Gravity – cstv
If Alfonso Cuarón’s Gravity doesn’t make you catch your breath or feel your heart drop into your stomach at least once, Major Tom, you may as well cut your tether and float off into the void. You simply don’t have a pulse.
Cuarón and a bulging flight crew of movie magicians have crafted a suspense tale at once simple and spectacular, a straightforward story of survival that’s both visually stunning and viscerally gripping – and it clocks in at a satisfying 90 minutes, in itself something of a miracle in the current age of overstuffed blockbusters.
Sandra Bullock and George Clooney star as members of a NASA team making adjustments on the Hubble Space Telescope when a disaster in low orbit leaves them fighting for their lives. Following an awe-inspiring opening sequence in which the space-suited crew goes about its duties against the heady vertiginous backdrop of the earth spread out below, the moment in which hell soundlessly breaks loose is positively hair-raising.
With their shuttle destroyed and the rest of the crew dead, the two stranded astronauts find themselves free floating in a Newtonian nightmare in which coping with the laws of physics is almost overwhelmingly complex…and every effort only serves to further diminish an inexorably dwindling air supply.
It’s virtually impossible to separate this movie’s conventional camerawork from its CGI – Cuarón’s planning and the execution by his technical team are seamless and absolutely brilliant.
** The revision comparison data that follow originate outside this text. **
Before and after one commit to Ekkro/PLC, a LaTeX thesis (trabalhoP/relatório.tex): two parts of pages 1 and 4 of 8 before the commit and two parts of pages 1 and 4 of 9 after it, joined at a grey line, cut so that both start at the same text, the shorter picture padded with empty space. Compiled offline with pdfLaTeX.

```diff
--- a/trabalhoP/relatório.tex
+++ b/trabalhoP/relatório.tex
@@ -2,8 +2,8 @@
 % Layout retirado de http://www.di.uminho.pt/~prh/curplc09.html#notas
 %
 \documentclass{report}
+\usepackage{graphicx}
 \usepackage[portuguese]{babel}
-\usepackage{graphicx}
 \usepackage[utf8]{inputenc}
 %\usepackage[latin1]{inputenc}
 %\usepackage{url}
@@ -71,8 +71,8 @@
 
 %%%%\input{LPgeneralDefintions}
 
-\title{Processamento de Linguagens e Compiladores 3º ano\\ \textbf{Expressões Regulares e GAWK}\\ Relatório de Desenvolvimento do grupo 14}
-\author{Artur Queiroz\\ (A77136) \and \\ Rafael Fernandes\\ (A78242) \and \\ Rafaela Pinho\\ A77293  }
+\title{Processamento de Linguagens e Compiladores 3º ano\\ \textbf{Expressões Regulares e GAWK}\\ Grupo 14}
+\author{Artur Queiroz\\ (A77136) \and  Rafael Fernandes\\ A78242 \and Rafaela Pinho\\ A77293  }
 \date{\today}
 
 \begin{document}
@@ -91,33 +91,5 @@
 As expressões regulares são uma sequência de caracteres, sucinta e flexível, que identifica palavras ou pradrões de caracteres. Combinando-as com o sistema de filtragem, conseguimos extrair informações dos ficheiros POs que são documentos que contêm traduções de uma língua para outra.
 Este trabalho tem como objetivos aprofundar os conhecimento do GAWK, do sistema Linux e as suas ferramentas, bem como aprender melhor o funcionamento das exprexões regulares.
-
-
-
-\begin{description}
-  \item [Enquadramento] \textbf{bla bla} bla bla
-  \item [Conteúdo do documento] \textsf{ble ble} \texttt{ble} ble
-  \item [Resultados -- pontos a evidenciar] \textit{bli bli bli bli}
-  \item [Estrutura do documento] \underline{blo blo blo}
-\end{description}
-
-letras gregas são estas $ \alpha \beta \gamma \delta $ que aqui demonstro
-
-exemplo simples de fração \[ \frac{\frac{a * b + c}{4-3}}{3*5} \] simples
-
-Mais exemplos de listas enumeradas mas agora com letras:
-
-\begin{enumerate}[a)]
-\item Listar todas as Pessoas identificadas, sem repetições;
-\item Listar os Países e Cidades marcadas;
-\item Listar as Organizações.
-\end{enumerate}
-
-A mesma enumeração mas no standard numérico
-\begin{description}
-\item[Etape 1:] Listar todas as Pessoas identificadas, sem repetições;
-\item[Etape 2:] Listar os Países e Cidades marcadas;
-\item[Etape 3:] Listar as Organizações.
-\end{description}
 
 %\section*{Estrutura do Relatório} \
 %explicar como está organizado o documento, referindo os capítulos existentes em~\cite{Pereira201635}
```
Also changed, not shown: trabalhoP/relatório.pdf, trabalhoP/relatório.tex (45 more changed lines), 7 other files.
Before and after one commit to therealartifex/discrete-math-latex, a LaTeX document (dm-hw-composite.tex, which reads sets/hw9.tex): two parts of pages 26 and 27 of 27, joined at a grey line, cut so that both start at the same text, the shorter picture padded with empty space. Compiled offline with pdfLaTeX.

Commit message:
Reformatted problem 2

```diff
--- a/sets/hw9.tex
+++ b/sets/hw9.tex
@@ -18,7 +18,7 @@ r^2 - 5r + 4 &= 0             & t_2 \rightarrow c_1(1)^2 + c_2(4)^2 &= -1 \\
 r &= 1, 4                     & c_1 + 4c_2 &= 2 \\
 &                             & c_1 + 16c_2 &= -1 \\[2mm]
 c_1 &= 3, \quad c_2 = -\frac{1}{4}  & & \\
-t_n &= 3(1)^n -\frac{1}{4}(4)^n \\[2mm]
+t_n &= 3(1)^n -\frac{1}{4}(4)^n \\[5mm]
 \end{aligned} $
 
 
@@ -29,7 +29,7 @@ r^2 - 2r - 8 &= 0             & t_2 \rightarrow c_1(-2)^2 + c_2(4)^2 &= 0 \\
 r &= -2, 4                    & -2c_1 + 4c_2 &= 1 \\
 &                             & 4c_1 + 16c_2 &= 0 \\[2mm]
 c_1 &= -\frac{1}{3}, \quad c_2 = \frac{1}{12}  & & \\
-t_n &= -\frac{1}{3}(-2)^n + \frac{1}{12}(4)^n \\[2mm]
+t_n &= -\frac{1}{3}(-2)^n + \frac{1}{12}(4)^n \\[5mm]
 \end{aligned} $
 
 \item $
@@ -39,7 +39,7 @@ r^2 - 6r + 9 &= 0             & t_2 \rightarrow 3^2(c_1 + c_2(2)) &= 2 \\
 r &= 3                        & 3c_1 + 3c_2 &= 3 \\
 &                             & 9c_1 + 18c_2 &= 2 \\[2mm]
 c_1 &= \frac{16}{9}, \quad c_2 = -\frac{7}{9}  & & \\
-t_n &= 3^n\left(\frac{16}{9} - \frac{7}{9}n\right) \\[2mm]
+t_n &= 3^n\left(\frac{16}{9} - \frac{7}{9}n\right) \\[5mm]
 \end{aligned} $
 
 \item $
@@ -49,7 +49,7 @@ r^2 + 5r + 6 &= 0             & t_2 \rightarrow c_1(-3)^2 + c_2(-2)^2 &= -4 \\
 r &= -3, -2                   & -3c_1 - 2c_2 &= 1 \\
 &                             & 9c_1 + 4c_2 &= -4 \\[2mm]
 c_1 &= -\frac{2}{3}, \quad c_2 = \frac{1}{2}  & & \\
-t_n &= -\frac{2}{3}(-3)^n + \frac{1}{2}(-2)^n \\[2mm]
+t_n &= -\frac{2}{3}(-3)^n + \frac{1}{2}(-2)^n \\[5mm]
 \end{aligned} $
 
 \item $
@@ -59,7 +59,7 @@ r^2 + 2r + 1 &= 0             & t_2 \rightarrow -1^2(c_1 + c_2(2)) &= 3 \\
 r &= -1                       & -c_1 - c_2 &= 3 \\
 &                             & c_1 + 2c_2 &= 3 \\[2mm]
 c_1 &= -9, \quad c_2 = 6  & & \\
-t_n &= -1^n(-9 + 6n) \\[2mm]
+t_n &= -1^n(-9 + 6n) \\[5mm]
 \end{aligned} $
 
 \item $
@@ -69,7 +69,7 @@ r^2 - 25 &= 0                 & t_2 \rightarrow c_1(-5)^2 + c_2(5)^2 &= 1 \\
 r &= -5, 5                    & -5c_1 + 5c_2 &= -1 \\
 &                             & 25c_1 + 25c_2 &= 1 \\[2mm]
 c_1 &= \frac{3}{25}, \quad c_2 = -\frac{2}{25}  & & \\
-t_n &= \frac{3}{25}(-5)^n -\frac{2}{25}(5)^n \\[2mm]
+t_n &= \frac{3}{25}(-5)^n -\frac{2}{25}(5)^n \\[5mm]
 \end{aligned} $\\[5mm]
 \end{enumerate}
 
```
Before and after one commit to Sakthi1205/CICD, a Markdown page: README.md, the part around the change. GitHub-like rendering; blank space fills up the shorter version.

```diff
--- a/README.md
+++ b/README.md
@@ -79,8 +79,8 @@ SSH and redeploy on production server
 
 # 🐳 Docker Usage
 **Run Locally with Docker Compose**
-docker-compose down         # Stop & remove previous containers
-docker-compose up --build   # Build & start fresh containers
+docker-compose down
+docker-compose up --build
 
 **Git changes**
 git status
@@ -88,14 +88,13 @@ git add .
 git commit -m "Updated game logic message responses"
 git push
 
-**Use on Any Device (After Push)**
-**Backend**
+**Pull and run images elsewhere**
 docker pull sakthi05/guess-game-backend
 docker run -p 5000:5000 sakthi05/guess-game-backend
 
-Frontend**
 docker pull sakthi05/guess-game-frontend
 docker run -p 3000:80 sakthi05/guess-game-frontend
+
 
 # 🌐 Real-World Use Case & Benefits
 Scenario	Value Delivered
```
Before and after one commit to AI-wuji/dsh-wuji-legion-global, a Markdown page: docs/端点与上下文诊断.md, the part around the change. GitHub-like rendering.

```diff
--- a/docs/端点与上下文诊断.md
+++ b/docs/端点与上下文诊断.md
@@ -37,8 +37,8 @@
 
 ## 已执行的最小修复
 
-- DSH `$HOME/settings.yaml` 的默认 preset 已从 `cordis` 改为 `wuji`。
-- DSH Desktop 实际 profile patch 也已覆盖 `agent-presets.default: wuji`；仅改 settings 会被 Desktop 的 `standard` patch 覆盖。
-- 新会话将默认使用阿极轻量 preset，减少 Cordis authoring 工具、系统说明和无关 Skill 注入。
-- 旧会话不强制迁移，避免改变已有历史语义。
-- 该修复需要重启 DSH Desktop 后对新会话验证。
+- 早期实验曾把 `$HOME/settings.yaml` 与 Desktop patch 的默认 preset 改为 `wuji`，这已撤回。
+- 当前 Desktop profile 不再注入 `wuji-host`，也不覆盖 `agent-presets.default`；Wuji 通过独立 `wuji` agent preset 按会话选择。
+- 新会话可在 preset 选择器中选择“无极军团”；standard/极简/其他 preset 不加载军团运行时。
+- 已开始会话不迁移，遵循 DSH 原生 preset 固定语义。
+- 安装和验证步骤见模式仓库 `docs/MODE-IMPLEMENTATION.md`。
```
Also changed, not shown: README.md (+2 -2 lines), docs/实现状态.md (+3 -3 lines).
Opening with a breathtaking 13-minute take that plants us convincingly in the middle of the action, the screen is filled with images that would have been impossible to achieve so credibly only a few years ago. In either the 3-D or standard versions, it’s a magnificent achievement.
The script, by Cuarón and his son Jonás, is a beautifully understated piece of work. An impressive amount of it dares to do away with dialogue completely, choosing to let the silence of space carry the moment. Otherwise, it’s mostly devoted to utilitarian chatter and a few understandably desperate exchanges, all aimed at keeping the issue of survival front and center. Only one scene, in which we learn something about the background of Bullock’s character, seems extraneous…but Bullock plays it with such conviction that it’s a minor distraction at most.
Clooney brings his trademark regular-guy star power to the role of veteran astronaut Matt Kowalski, a part originally intended for Robert Downey Jr. It’s still possible to hear vestiges of Downey’s quick-riffing bravado lingering in some of the lines, but Clooney makes the role his own, infusing it with warmth and low-key naturalistic heroism. It’s a fine performance and a generous one, Clooney choosing to quietly play his role to the hilt while allowing Bullock to remain at center stage throughout.
As first-time space traveler Ryan Stone, Bullock dominates the film. An engineer who’s uncomfortable in space to begin with, Stone spends much of the movie in a state of near-panic or worse. But far from being a typical movie heroine in distress, Ryan Stone is our POV character. Her panic is ours, starting from the moment the disaster sends her spinning off into space without warning, hands clutching reflexively and eyes searching frantically for anything to focus on. We struggle alongside her, hoping our own air will hold out, as she falls back on her training to find a way home. Bullock’s work here is wonderfully satisfying, an utterly relatable dramatic turn whose impressive physicality and sheer humanity prove to be as essential to Gravity’s success as Cuarón’s groundbreaking visuals. Hers is a magnificent achievement, too.